▶ What this task involves
Please output the data below exactly as given, starting at its first line and stopping after the line that contains "Also changed, not shown: 1 other file.".

▶ Records supplied
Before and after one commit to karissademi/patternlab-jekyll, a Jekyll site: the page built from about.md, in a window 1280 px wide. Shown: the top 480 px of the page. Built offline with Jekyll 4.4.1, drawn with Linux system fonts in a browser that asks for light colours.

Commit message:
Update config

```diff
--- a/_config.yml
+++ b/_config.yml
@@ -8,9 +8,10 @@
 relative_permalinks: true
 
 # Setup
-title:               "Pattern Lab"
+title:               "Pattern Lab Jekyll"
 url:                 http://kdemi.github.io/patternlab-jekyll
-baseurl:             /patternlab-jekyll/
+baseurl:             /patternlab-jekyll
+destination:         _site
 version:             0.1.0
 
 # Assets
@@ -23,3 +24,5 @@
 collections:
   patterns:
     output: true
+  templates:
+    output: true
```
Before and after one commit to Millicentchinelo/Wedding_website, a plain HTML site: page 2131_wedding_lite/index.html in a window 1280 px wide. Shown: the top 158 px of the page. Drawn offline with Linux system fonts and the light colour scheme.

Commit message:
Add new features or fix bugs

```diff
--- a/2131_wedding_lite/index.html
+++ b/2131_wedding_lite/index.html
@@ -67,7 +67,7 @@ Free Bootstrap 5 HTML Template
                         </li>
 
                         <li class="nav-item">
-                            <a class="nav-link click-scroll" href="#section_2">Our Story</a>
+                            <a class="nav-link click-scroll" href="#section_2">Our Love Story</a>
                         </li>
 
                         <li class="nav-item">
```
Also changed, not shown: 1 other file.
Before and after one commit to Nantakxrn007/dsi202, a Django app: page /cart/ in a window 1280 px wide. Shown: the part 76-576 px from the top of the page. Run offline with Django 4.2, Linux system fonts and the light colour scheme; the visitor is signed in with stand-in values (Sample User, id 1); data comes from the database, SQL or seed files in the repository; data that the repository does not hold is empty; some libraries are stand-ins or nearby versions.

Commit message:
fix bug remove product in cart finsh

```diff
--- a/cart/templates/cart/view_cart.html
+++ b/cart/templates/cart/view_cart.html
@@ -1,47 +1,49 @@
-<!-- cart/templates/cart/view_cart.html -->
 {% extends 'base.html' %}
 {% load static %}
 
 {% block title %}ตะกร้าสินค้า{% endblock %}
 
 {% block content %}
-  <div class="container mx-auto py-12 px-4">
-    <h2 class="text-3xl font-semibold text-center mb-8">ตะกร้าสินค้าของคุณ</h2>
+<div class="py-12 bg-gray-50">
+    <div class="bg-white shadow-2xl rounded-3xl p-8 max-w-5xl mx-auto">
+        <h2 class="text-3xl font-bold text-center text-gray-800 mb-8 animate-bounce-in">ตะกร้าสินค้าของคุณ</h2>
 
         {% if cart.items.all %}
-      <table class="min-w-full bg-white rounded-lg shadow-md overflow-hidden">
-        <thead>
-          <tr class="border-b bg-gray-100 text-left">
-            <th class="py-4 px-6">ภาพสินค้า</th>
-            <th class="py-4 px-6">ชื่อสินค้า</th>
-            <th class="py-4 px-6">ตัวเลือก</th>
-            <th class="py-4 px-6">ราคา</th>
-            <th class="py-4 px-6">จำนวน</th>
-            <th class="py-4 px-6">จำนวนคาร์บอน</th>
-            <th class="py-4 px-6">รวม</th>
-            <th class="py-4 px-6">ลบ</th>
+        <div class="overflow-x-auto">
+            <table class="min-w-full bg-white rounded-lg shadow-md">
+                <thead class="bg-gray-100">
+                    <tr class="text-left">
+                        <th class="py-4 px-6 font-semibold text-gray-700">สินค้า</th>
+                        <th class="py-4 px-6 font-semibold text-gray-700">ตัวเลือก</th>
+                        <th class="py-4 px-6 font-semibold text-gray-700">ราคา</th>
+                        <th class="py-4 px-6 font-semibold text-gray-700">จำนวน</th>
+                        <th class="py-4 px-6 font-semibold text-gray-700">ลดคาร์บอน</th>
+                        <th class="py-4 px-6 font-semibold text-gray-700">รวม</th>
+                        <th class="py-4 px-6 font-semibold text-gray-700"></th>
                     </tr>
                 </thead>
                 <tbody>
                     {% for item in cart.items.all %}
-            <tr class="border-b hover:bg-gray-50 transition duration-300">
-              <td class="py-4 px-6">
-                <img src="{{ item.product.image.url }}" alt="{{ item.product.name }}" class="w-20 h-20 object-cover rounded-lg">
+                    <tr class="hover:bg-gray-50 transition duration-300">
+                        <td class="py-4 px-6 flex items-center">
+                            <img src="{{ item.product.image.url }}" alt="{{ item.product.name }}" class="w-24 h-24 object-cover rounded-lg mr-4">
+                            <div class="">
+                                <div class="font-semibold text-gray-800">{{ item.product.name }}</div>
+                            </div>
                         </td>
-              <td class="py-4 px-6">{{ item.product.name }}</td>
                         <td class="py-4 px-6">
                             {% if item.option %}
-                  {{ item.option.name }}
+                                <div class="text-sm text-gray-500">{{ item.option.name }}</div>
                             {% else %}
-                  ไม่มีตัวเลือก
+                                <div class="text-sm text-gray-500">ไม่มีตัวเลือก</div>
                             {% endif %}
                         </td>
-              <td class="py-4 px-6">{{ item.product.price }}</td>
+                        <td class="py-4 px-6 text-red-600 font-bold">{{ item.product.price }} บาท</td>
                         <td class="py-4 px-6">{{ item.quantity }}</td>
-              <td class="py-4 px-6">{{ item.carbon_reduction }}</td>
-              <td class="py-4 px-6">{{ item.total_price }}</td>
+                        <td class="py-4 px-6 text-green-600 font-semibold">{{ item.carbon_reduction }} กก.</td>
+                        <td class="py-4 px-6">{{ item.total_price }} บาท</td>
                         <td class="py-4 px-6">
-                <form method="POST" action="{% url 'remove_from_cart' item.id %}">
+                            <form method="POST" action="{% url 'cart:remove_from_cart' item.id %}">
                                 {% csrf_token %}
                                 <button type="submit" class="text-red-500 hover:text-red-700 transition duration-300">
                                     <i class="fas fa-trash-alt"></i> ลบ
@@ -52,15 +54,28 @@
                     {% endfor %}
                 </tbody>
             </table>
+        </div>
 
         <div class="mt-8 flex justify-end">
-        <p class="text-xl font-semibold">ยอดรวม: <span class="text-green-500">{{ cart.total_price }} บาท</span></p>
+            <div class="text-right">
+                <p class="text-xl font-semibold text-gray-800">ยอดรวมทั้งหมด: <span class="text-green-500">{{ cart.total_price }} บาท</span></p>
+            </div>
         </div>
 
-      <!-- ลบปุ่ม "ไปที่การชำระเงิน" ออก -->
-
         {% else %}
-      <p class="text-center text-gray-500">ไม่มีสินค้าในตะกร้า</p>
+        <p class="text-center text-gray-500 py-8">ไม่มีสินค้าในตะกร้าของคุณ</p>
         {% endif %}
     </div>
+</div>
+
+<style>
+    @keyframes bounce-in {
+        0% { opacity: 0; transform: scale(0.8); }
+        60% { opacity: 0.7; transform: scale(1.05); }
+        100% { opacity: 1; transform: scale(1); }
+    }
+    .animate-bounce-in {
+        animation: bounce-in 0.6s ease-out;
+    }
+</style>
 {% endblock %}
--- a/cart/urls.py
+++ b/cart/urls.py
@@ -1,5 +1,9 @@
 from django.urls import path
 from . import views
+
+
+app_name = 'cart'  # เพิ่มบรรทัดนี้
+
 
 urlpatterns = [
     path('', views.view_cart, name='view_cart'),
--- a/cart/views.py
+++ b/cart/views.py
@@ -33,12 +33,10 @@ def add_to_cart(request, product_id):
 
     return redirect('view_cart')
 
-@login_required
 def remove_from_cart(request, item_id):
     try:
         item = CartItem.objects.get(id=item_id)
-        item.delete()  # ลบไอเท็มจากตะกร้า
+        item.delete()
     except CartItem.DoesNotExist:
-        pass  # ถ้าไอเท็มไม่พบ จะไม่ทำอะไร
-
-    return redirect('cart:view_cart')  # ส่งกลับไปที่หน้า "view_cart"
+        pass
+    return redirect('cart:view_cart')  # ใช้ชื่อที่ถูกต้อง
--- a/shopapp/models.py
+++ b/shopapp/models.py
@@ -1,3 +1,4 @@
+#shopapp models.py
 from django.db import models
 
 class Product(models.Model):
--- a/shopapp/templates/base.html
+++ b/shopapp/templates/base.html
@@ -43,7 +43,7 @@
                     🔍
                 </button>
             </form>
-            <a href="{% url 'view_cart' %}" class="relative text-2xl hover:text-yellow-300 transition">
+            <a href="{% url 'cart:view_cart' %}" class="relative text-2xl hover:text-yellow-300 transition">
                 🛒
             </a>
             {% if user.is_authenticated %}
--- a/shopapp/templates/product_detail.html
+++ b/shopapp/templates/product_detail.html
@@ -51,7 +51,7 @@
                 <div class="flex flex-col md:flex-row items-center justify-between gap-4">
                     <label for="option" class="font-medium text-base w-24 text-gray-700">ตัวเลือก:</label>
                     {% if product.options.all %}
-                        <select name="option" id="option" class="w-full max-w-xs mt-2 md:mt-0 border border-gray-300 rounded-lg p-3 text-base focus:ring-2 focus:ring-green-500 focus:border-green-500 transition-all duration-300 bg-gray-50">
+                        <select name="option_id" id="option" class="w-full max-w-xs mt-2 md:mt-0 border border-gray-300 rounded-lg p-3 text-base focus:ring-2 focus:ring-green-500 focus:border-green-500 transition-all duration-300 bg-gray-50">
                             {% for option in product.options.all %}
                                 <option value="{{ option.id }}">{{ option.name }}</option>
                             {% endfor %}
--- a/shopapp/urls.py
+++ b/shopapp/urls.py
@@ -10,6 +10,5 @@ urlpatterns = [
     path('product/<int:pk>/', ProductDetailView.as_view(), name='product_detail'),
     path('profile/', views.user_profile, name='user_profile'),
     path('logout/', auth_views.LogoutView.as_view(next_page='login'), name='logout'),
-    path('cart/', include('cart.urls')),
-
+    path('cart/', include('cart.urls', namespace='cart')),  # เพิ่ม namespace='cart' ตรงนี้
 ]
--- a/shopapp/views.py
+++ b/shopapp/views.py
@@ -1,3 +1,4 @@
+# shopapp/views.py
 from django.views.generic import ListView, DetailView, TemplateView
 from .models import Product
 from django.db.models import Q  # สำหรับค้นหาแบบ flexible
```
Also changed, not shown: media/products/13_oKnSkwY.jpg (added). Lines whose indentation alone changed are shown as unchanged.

▶ Result of this task
Before and after one commit to karissademi/patternlab-jekyll, a Jekyll site: the page built from about.md, in a window 1280 px wide. Shown: the top 480 px of the page. Built offline with Jekyll 4.4.1, drawn with Linux system fonts in a browser that asks for light colours.

Commit message:
Update config

```diff
--- a/_config.yml
+++ b/_config.yml
@@ -8,9 +8,10 @@
 relative_permalinks: true
 
 # Setup
-title:               "Pattern Lab"
+title:               "Pattern Lab Jekyll"
 url:                 http://kdemi.github.io/patternlab-jekyll
-baseurl:             /patternlab-jekyll/
+baseurl:             /patternlab-jekyll
+destination:         _site
 version:             0.1.0
 
 # Assets
@@ -23,3 +24,5 @@
 collections:
   patterns:
     output: true
+  templates:
+    output: true
```
Before and after one commit to Millicentchinelo/Wedding_website, a plain HTML site: page 2131_wedding_lite/index.html in a window 1280 px wide. Shown: the top 158 px of the page. Drawn offline with Linux system fonts and the light colour scheme.

Commit message:
Add new features or fix bugs

```diff
--- a/2131_wedding_lite/index.html
+++ b/2131_wedding_lite/index.html
@@ -67,7 +67,7 @@ Free Bootstrap 5 HTML Template
                         </li>
 
                         <li class="nav-item">
-                            <a class="nav-link click-scroll" href="#section_2">Our Story</a>
+                            <a class="nav-link click-scroll" href="#section_2">Our Love Story</a>
                         </li>
 
                         <li class="nav-item">
```
Also changed, not shown: 1 other file.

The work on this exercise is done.